Omit the pictures, then write out every entry exactly as it reads.

**SUPPLIED RECORDS:**
########

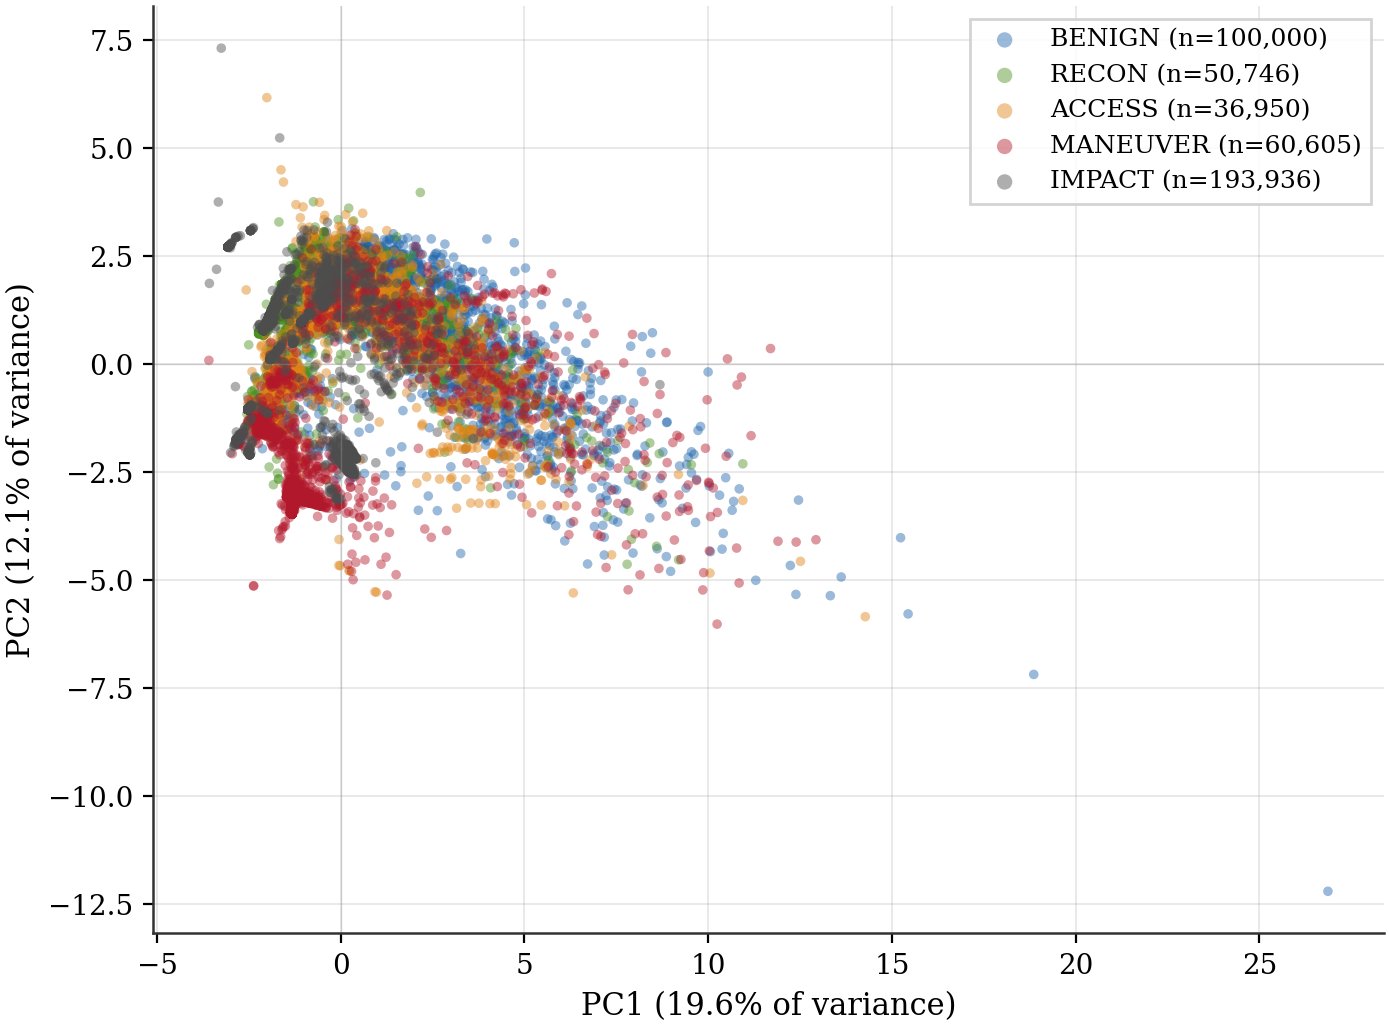
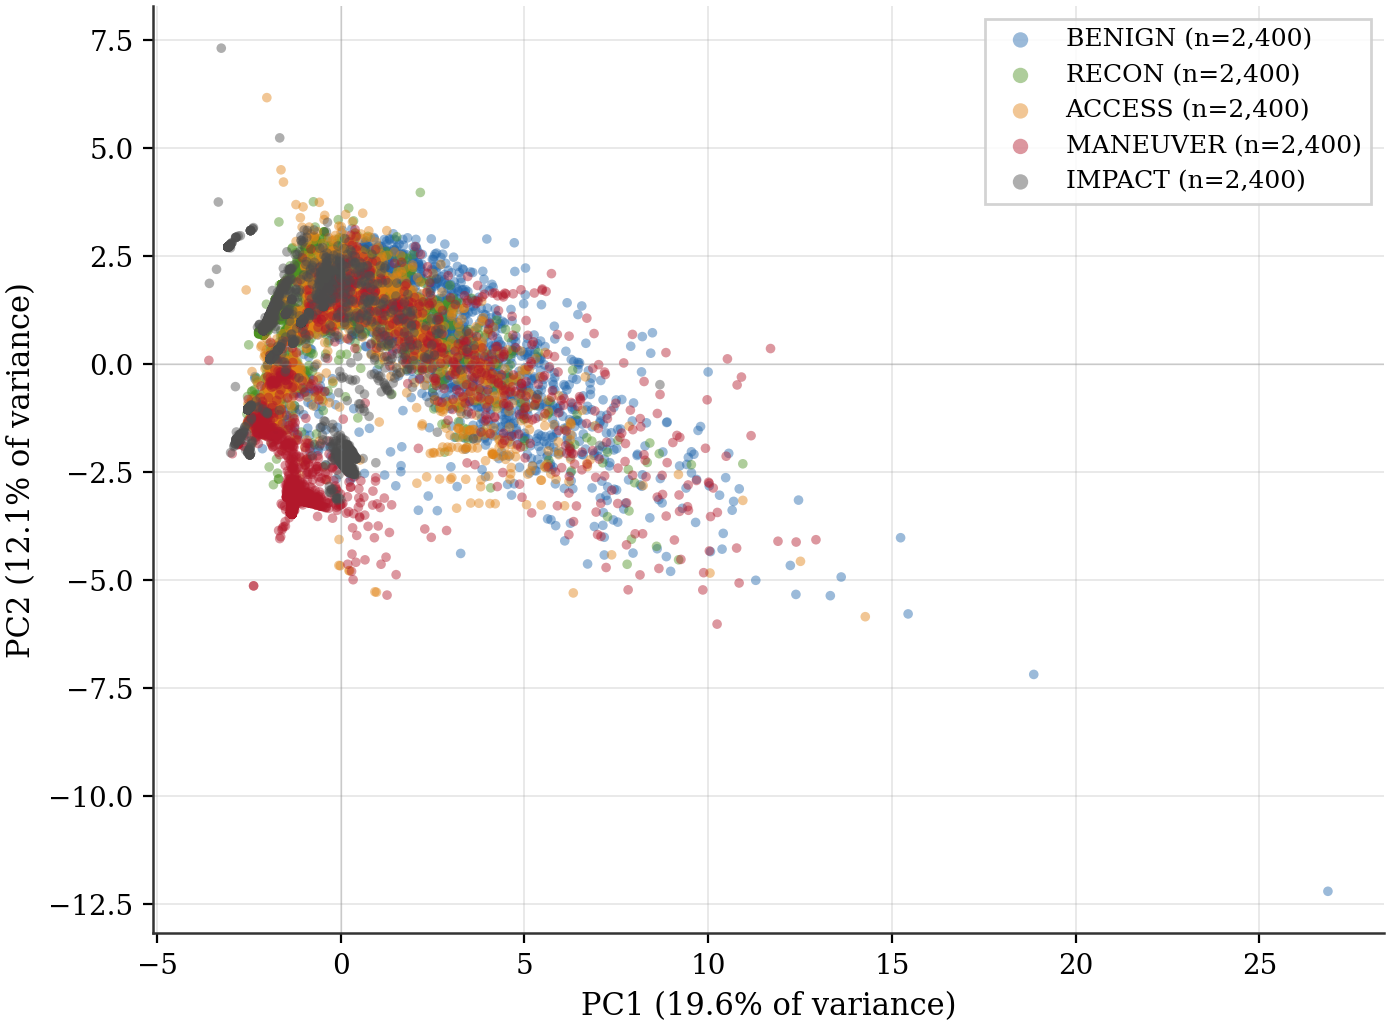
fix(thesis): correct sample labelling on the PCA overlap figure
The Fig. 3.4 caption claimed 12,000 rows subsampled *per stage*, but the
plotter takes 12000 // 5 = 2,400 per stage (12,000 points in total). The
in-figure legend was worse than merely imprecise: it reported each
stage's population count (n=193,936 for IMPACT against n=36,950 for
ACCESS), implying the visual density tracks class prevalence when the
scatter is deliberately equalised at 2,400 points per stage.

That mislabelling undercut the figure's own argument. The figure exists
to show that adjacent kill-chain stages overlap intrinsically in feature
space — the empirical justification for treating aliasing as a genuine
partial-observability stressor. Population-sized labels invited the
reading that the overlap is an artefact of IMPACT dominating the sample.
Both the caption and the legend now report the plotted count, so equal
per-stage representation is visible on the figure itself.

The companion mean-signature heatmap (Fig. 3.5) is unaffected: it
regenerated with byte-identical PNG output and PDF content differing
only in embedded timestamp, so it is left untouched.

Verified: 462 passed; reproducibility_smoke VERDICT PASS (790 OK, 0
FAIL); ruff/black clean; thesis rebuilds to 102 pages with p.26 caption
and legend agreeing at 2,400 per stage.

Changed region(s): [[0.6811, 0.0311, 0.9906, 0.1868]]

diff --git a/tex/methodology.tex b/tex/methodology.tex
@@ -124,7 +124,7 @@ where $x_i \in \mathbb{R}^{29}$ is the $i$-th feature row and $\mathcal{X}_s$ is
 \begin{figure}[!htbp]
     \centering
     \includegraphics[width=0.68\textwidth]{figs/dataset_raw_traffic_a.pdf}
-    \caption[Feature-space overlap across kill-chain stages]{Two-dimensional PCA projection of the 29-dimensional CICIoT2023 feature space, coloured by kill-chain stage (12\,000 rows subsampled per stage). Adjacent stages overlap substantially, which is the empirical reason the aliasing rate $\alpha$ in Eq.~\eqref{eq:aliasing_kernel} is a genuine partial-observability stressor rather than a synthetic perturbation: even with full feature information, neighbouring stages are not linearly separable.}
+    \caption[Feature-space overlap across kill-chain stages]{Two-dimensional PCA projection of the 29-dimensional CICIoT2023 feature space, coloured by kill-chain stage ($2\,400$ rows subsampled per stage, $12\,000$ points in total, so every stage contributes equally and the visual density does not track class prevalence). Adjacent stages overlap substantially, which is the empirical reason the aliasing rate $\alpha$ in Eq.~\eqref{eq:aliasing_kernel} is a genuine partial-observability stressor rather than a synthetic perturbation: even with full feature information, neighbouring stages are not linearly separable.}
     \label{fig:dataset_raw_traffic_a}
 \end{figure}
 

diff --git a/scripts/thesis/plot_dataset_raw_traffic.py b/scripts/thesis/plot_dataset_raw_traffic.py
@@ -130,7 +130,11 @@ def main() -> None:
             s=12,
             alpha=0.45,
             edgecolors="none",
-            label=f"{STAGE_NAMES[s]} (n={int((stages == s).sum()):,})",
+            # Report the *plotted* count, not the population count: the
+            # scatter is deliberately equalised across stages (see the
+            # per-stage subsample above), so a population-sized label would
+            # wrongly imply the visual density tracks class prevalence.
+            label=f"{STAGE_NAMES[s]} (n={int(mask.sum()):,})",
             rasterized=True,
         )
     ax_pca.set_xlabel(f"PC1 ({pca.explained_variance_ratio_[0]:.1%} of variance)")

diff --git a/CHANGELOG.md b/CHANGELOG.md
@@ -25,6 +25,18 @@ research artefact versions recorded in `CITATION.cff`.
   three (train/val/test); the caption now describes what is actually shown.
   The stale row counts in the sibling `stage_distribution.caption.md` were
   corrected alongside it.
+- **PCA feature-overlap figure (Fig. 3.4) mislabelled its sample.** The
+  caption claimed 12,000 rows *per stage*; the plotter subsamples
+  `12000 // 5 = 2,400` per stage (12,000 points in total). The in-figure
+  legend compounded this by reporting each stage's *population* count
+  (`n=193,936` for IMPACT against `n=36,950` for ACCESS), which implied the
+  visual density tracked class prevalence when the scatter is in fact
+  deliberately equalised at 2,400 points per stage. Both the caption and the
+  legend now report the plotted count, so the figure supports rather than
+  undercuts the argument that adjacent-stage overlap is intrinsic to the
+  feature space and not an artefact of class imbalance. The companion
+  mean-signature heatmap (Fig. 3.5) is unaffected; it regenerated with
+  identical content.
 
 ### Changed
 - `scripts/reproducibility_smoke.py` now verifies manifest **`outputs`** in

########

**YOUR SOLUTION:**
fix(thesis): correct sample labelling on the PCA overlap figure
The Fig. 3.4 caption claimed 12,000 rows subsampled *per stage*, but the
plotter takes 12000 // 5 = 2,400 per stage (12,000 points in total). The
in-figure legend was worse than merely imprecise: it reported each
stage's population count (n=193,936 for IMPACT against n=36,950 for
ACCESS), implying the visual density tracks class prevalence when the
scatter is deliberately equalised at 2,400 points per stage.

That mislabelling undercut the figure's own argument. The figure exists
to show that adjacent kill-chain stages overlap intrinsically in feature
space — the empirical justification for treating aliasing as a genuine
partial-observability stressor. Population-sized labels invited the
reading that the overlap is an artefact of IMPACT dominating the sample.
Both the caption and the legend now report the plotted count, so equal
per-stage representation is visible on the figure itself.

The companion mean-signature heatmap (Fig. 3.5) is unaffected: it
regenerated with byte-identical PNG output and PDF content differing
only in embedded timestamp, so it is left untouched.

Verified: 462 passed; reproducibility_smoke VERDICT PASS (790 OK, 0
FAIL); ruff/black clean; thesis rebuilds to 102 pages with p.26 caption
and legend agreeing at 2,400 per stage.

Changed region(s): [[0.6811, 0.0311, 0.9906, 0.1868]]

diff --git a/tex/methodology.tex b/tex/methodology.tex
@@ -124,7 +124,7 @@ where $x_i \in \mathbb{R}^{29}$ is the $i$-th feature row and $\mathcal{X}_s$ is
 \begin{figure}[!htbp]
     \centering
     \includegraphics[width=0.68\textwidth]{figs/dataset_raw_traffic_a.pdf}
-    \caption[Feature-space overlap across kill-chain stages]{Two-dimensional PCA projection of the 29-dimensional CICIoT2023 feature space, coloured by kill-chain stage (12\,000 rows subsampled per stage). Adjacent stages overlap substantially, which is the empirical reason the aliasing rate $\alpha$ in Eq.~\eqref{eq:aliasing_kernel} is a genuine partial-observability stressor rather than a synthetic perturbation: even with full feature information, neighbouring stages are not linearly separable.}
+    \caption[Feature-space overlap across kill-chain stages]{Two-dimensional PCA projection of the 29-dimensional CICIoT2023 feature space, coloured by kill-chain stage ($2\,400$ rows subsampled per stage, $12\,000$ points in total, so every stage contributes equally and the visual density does not track class prevalence). Adjacent stages overlap substantially, which is the empirical reason the aliasing rate $\alpha$ in Eq.~\eqref{eq:aliasing_kernel} is a genuine partial-observability stressor rather than a synthetic perturbation: even with full feature information, neighbouring stages are not linearly separable.}
     \label{fig:dataset_raw_traffic_a}
 \end{figure}
 

diff --git a/scripts/thesis/plot_dataset_raw_traffic.py b/scripts/thesis/plot_dataset_raw_traffic.py
@@ -130,7 +130,11 @@ def main() -> None:
             s=12,
             alpha=0.45,
             edgecolors="none",
-            label=f"{STAGE_NAMES[s]} (n={int((stages == s).sum()):,})",
+            # Report the *plotted* count, not the population count: the
+            # scatter is deliberately equalised across stages (see the
+            # per-stage subsample above), so a population-sized label would
+            # wrongly imply the visual density tracks class prevalence.
+            label=f"{STAGE_NAMES[s]} (n={int(mask.sum()):,})",
             rasterized=True,
         )
     ax_pca.set_xlabel(f"PC1 ({pca.explained_variance_ratio_[0]:.1%} of variance)")

diff --git a/CHANGELOG.md b/CHANGELOG.md
@@ -25,6 +25,18 @@ research artefact versions recorded in `CITATION.cff`.
   three (train/val/test); the caption now describes what is actually shown.
   The stale row counts in the sibling `stage_distribution.caption.md` were
   corrected alongside it.
+- **PCA feature-overlap figure (Fig. 3.4) mislabelled its sample.** The
+  caption claimed 12,000 rows *per stage*; the plotter subsamples
+  `12000 // 5 = 2,400` per stage (12,000 points in total). The in-figure
+  legend compounded this by reporting each stage's *population* count
+  (`n=193,936` for IMPACT against `n=36,950` for ACCESS), which implied the
+  visual density tracked class prevalence when the scatter is in fact
+  deliberately equalised at 2,400 points per stage. Both the caption and the
+  legend now report the plotted count, so the figure supports rather than
+  undercuts the argument that adjacent-stage overlap is intrinsic to the
+  feature space and not an artefact of class imbalance. The companion
+  mean-signature heatmap (Fig. 3.5) is unaffected; it regenerated with
+  identical content.
 
 ### Changed
 - `scripts/reproducibility_smoke.py` now verifies manifest **`outputs`** in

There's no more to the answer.